If you have leftover cash just sitting in the bank then you’re missing an investment opportunity. But where to begin right? With so many different investment opportunities, it can be hard to know where to start. The investment portfolios listed below are designed for both conservative and high risk investors so there will definitely be one that’s right for you.
Warren Buffett – The 90/10 Portfolio
The Buffett portfolio is designed for conservative investors and relies primarily on a single investment in an S&P 500 index fund. This strategy offers stability with lower risk than many other strategies.
Paul Merriman – Ultimate Buy and Hold Strategy
The Merriman portfolio is designed for those with higher risk tolerance. This strategy relies on the belief that stocks will always rebound, and therefore investing in individual equities is more advantageous than other investment strategies.
Ivy League Endowments
The Ivy portfolio is designed for those who want to avoid the volatility of individual stocks and bonds. This strategy relies on investments in a mix of large-cap equities1, small-cap stocks, international funds, emerging markets funds as well as fixed-income securities2.
This strategy is designed for those who want to invest in a passively managed portfolio that avoids much of the cost associated with traditional investment funds. This strategy invests equally in low volatility stocks, international funds and bonds.
Bill Bernstein’s No Brainer Portfolio
This strategy invests in just three funds: one each for large-cap stocks, small-cap stocks and international equities. This portfolio has the lowest volatility of any diversified equity portfolio with 15% or less risk according to Bernstein’s calculations.
Harry Browne’s Permanent Portfolio
This strategy is for conservative investors who are willing to take on risk in the event that they need an emergency fund. This portfolio invests 25% each into stocks, bonds and gold with no allocation changes even during times of crisis or recession.
Popular Portfolio Types
The Aggressive Portfolio
The aggressive portfolio invests in stocks that are riskier. This portfolio invests 80% of the money into stocks and 20% into bonds. There’s an allocation change once per year after a review of how well the fund did over the previous 12 months.
The Defensive Portfolio
The defensive portfolio invests in stocks that are less risky. This strategy keeps about 90% of the money invested in bonds and provides a constant amount of income to investors, but has only about 30% allocated to stocks.
The Income Portfolio
The income portfolio invests in stocks that pay a dividend. The strategy tries to have about 50% of the money invested into stocks for growth and maturity while keeping the other half invested in bonds or cash with interest rates higher than normal savings account yields.
The Speculative Portfolio
The speculative portfolio invests in stocks with a high potential to grow. The strategy tries not to invest more than 50% of the money into any individual stock or company, and it’s designed for investors who are willing to take risks.
The Hybrid Portfolio
The hybrid portfolio invests in both stocks and bonds. It’s designed to provide a balance of growth, income, stability, and risk-taking for more conservative investors who want to take some risks with their money but still be cautious about it.
The Risk Adverse Portfolio

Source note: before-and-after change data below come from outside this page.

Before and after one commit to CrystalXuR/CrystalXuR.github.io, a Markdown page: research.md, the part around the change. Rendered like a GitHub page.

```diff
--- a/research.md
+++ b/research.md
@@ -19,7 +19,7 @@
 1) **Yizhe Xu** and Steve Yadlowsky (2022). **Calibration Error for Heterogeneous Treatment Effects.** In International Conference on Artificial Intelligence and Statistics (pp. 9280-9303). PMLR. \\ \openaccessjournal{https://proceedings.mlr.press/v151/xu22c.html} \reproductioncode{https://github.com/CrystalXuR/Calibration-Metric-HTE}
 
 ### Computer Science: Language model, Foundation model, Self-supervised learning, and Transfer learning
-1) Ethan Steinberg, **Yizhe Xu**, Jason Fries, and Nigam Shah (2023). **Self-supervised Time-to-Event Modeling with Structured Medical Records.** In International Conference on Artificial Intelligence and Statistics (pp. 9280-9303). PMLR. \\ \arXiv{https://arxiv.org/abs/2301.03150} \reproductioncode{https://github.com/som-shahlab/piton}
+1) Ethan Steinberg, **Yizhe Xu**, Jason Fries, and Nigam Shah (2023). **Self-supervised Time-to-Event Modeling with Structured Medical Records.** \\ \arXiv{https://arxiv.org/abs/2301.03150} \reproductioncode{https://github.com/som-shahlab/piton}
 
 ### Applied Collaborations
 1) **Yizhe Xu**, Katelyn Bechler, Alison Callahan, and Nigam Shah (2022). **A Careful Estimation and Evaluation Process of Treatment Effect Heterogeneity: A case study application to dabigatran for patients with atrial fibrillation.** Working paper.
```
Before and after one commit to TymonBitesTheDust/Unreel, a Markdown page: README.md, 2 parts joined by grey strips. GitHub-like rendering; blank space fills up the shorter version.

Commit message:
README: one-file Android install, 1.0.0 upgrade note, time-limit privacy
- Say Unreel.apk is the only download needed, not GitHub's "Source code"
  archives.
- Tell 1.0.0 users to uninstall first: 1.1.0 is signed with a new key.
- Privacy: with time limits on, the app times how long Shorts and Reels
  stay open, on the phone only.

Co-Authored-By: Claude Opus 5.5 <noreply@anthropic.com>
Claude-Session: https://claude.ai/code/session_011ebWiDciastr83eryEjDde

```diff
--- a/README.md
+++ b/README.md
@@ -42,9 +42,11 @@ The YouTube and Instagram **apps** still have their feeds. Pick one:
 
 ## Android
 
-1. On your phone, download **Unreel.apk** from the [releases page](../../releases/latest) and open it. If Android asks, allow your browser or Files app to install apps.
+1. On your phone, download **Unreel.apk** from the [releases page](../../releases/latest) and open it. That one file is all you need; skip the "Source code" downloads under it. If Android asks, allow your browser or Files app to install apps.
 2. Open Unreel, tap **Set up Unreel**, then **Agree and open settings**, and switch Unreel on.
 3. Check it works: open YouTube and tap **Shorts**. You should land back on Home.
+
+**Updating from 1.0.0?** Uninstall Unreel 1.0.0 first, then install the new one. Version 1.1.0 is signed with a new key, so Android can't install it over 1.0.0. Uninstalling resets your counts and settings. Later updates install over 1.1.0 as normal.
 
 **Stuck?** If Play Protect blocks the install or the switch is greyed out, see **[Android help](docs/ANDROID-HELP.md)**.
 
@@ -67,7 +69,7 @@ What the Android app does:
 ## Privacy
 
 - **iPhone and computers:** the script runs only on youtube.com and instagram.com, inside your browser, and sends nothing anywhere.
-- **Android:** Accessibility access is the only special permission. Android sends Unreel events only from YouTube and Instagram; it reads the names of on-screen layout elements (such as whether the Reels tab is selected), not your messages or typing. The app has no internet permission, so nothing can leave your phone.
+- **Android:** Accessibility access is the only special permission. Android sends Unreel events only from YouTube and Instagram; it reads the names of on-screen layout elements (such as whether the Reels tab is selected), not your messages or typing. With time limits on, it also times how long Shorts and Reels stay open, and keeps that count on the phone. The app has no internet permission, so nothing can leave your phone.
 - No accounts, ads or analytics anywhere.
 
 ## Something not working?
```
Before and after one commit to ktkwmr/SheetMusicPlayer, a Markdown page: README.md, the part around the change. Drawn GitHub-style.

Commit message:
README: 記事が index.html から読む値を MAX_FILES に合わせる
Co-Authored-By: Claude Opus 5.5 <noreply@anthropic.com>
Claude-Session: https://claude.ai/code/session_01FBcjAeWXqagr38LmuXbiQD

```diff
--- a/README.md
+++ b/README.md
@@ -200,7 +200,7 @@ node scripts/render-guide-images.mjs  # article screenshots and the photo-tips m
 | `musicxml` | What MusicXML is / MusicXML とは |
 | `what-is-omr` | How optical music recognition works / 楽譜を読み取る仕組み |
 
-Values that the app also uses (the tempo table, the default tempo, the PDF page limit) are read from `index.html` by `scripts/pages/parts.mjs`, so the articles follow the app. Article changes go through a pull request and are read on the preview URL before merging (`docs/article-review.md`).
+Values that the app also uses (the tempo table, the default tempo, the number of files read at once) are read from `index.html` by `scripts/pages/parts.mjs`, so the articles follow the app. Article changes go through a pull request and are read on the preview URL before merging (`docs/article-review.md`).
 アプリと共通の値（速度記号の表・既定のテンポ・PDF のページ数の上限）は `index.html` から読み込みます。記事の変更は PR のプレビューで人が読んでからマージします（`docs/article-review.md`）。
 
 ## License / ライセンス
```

The risk-averse portfolio invests in bonds and cash. It’s designed for investors who are conservative with their money and prefer to avoid the risks of investing in stocks altogether.
Are Any of These Portfolios Guaranteed to Be Successful?
No. All of these investment strategies carry with them a mixture of risks and benefits, but they have been historically shown to produce higher returns than other approaches in the stock market.
How to Choose Which Portfolio to Invest In?
There is no one-size-fits-all approach to investing, but a good idea would be to have an expert help you come up with the best strategy for your situation.
How Can I Get Started Investing With a Small Amount of Money?
Start by setting up an account with a brokerage firm. From there, you can open one of these portfolios and start investing.
What Are the Risks of Investing in Stocks and Bonds?
There are several risks with these portfolios, but the most important one to keep in mind is that if you’re investing for retirement or other long-term goals, stocks carry more risk than bonds.
It’s easy to get overwhelmed by all the information about investing, but you don’t need a degree in finance or economics to make good decisions. All of these portfolios have been hand-selected and vetted by experts so that investors can take advantage of their wisdom without needing an MBA. You may be wondering which portfolio is right for you and there isn’t one answer as it depends on your personal goals and time horizon.